    Very good piece you have written here. I completely agree on your main point of keeping hope in a realistic context. I often hope for rain, or I may hope to win the lottery. I may even hope for Christianity and Islam to fall off the face of the earth, but that kind of hope may border on daydreaming. The word hope, for me, is almost a cliche thing to say and if I hope for rain I am not being realistic to the natural order of the laws of nature; I’m just saying it to say something cliche. However, if one suffered from cruelty, pain, and dispair where prayers for god’s strength and hope were the only way to survive, I would say that this notion of hope is more than a cliche and the obsession in hope becomes a pychological survival mechanism. If the individual survives their terrible ordeal, the hope now becomes their ‘reality.’ It is fair for one, whose use of the word hope is no more than a cliche thing to say, to respect another’s pychological version of hope carried too far?

    December 5, 2009 at 10:03 am

    • seekraz

      Thank you for your comments, Mr. Dustin, and the cliche aspect of hope is what I was addressing briefly in the first part of the essay, wondering if we don’t use the word too casually, almost flippantly, when we say we’re hoping for so many things. And yes, while we might disagree with other people’s world-views about god and the supernatural, something in their psychies allows them to gather strength to endure and survive their horrific ordeals…so how can we argue against them? We can understand them to be taking things too far when they institute policies and force the teaching of their world-view in schools and overwhelm the media and the rest of our lives with the subject, but in the context of their survival, that’s fine. Thank you again, Mr. Dustin, for visiting my blog and sharing your thoughts. I do appreciate it. 🙂

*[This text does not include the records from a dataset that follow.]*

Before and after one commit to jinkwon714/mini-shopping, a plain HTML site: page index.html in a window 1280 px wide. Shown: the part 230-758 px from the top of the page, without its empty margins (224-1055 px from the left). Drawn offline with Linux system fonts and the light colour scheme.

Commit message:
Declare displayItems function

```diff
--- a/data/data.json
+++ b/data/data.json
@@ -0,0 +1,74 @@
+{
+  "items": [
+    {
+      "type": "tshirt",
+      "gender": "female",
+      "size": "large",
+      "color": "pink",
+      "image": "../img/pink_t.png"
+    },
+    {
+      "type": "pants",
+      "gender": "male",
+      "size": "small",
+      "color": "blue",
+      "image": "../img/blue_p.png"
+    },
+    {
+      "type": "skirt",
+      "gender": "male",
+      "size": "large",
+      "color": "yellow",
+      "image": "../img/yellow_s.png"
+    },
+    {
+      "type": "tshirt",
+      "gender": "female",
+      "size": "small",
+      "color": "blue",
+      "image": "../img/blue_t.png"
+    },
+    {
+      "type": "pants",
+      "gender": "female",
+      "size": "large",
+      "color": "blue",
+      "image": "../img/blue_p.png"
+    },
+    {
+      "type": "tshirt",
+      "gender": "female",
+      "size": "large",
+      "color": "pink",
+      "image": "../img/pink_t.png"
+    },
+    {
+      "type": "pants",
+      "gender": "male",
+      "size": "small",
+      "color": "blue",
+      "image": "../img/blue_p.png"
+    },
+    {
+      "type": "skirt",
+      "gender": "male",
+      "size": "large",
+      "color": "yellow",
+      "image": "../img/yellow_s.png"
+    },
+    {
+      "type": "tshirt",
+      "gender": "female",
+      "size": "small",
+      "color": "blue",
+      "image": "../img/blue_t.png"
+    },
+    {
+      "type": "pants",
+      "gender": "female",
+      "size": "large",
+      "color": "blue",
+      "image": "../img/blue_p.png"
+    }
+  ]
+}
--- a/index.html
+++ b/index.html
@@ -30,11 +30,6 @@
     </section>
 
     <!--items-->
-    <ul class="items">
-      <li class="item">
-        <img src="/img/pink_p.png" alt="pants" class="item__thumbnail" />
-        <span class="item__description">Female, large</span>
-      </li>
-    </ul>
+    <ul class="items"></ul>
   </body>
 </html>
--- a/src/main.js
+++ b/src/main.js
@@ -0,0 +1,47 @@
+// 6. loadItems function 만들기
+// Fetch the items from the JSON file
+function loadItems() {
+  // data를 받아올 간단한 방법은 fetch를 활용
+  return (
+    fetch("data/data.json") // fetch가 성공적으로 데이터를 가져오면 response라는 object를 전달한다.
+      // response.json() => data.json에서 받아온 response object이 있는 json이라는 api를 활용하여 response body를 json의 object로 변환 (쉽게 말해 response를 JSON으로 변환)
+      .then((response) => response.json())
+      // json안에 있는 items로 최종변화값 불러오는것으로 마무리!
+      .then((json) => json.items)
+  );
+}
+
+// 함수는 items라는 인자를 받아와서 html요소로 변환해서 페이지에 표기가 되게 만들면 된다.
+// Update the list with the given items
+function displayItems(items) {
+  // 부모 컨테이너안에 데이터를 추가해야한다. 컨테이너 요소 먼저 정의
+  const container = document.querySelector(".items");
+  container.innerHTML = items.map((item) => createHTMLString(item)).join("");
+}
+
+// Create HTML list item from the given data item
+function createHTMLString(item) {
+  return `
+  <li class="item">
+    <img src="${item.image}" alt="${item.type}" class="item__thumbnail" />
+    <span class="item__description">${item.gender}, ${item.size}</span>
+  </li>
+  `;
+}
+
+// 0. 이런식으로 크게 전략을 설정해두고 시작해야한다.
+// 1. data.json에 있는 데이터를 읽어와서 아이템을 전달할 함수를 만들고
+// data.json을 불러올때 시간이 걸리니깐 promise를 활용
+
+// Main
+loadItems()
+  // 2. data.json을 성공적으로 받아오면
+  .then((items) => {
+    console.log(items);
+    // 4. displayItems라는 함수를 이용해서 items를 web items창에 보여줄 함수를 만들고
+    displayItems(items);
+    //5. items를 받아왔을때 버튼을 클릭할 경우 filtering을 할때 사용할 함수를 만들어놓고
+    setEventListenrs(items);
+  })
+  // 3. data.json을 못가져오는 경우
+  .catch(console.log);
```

      December 5, 2009 at 11:08 am

  3. Nathan

    I completely see what you’re saying about hoping for things like a never ending after-life and that type of nonsense. It surely is ridiculous to even say that you can ‘hope’ for that, when I think the most we can say is that ‘it would be nice.’ If your definition of hope is just that, well then keep on hoping.

    As for things like you or your loved ones making it through the battle with cancer or getting to your destination safely, or that my baby is born without issue, I can surely say that I hope beyond hope for all of that. But, to say that I ‘hope’ no one in my family ever dies…ever…well that’s just dumb. 🙂 Good blog topic 🙂

    December 17, 2009 at 10:41 am

    • seekraz

      Yes, I think we should keep it real…within the contexts of our human/animal existence. And yes, too, we want our babies to be born and live without difficulties…but again, that’s real…what isn’t real is that if they’re born like that client of Mom’s who had no brain and the parents hoped he could walk someday and have almost a normal life when he was actually dying. Anyway….

      December 17, 2009 at 12:35 pm

Thank you for visiting...it would be great to hear from you....

Fill in your details below or click an icon to log in:

WordPress.com Logo

You are commenting using your WordPress.com account. Log Out /  Change )

Google photo

You are commenting using your Google account. Log Out /  Change )

Twitter picture

You are commenting using your Twitter account. Log Out /  Change )

Facebook photo

You are commenting using your Facebook account. Log Out /  Change )

Connecting to %s

This site uses Akismet to reduce spam. Learn how your comment data is processed.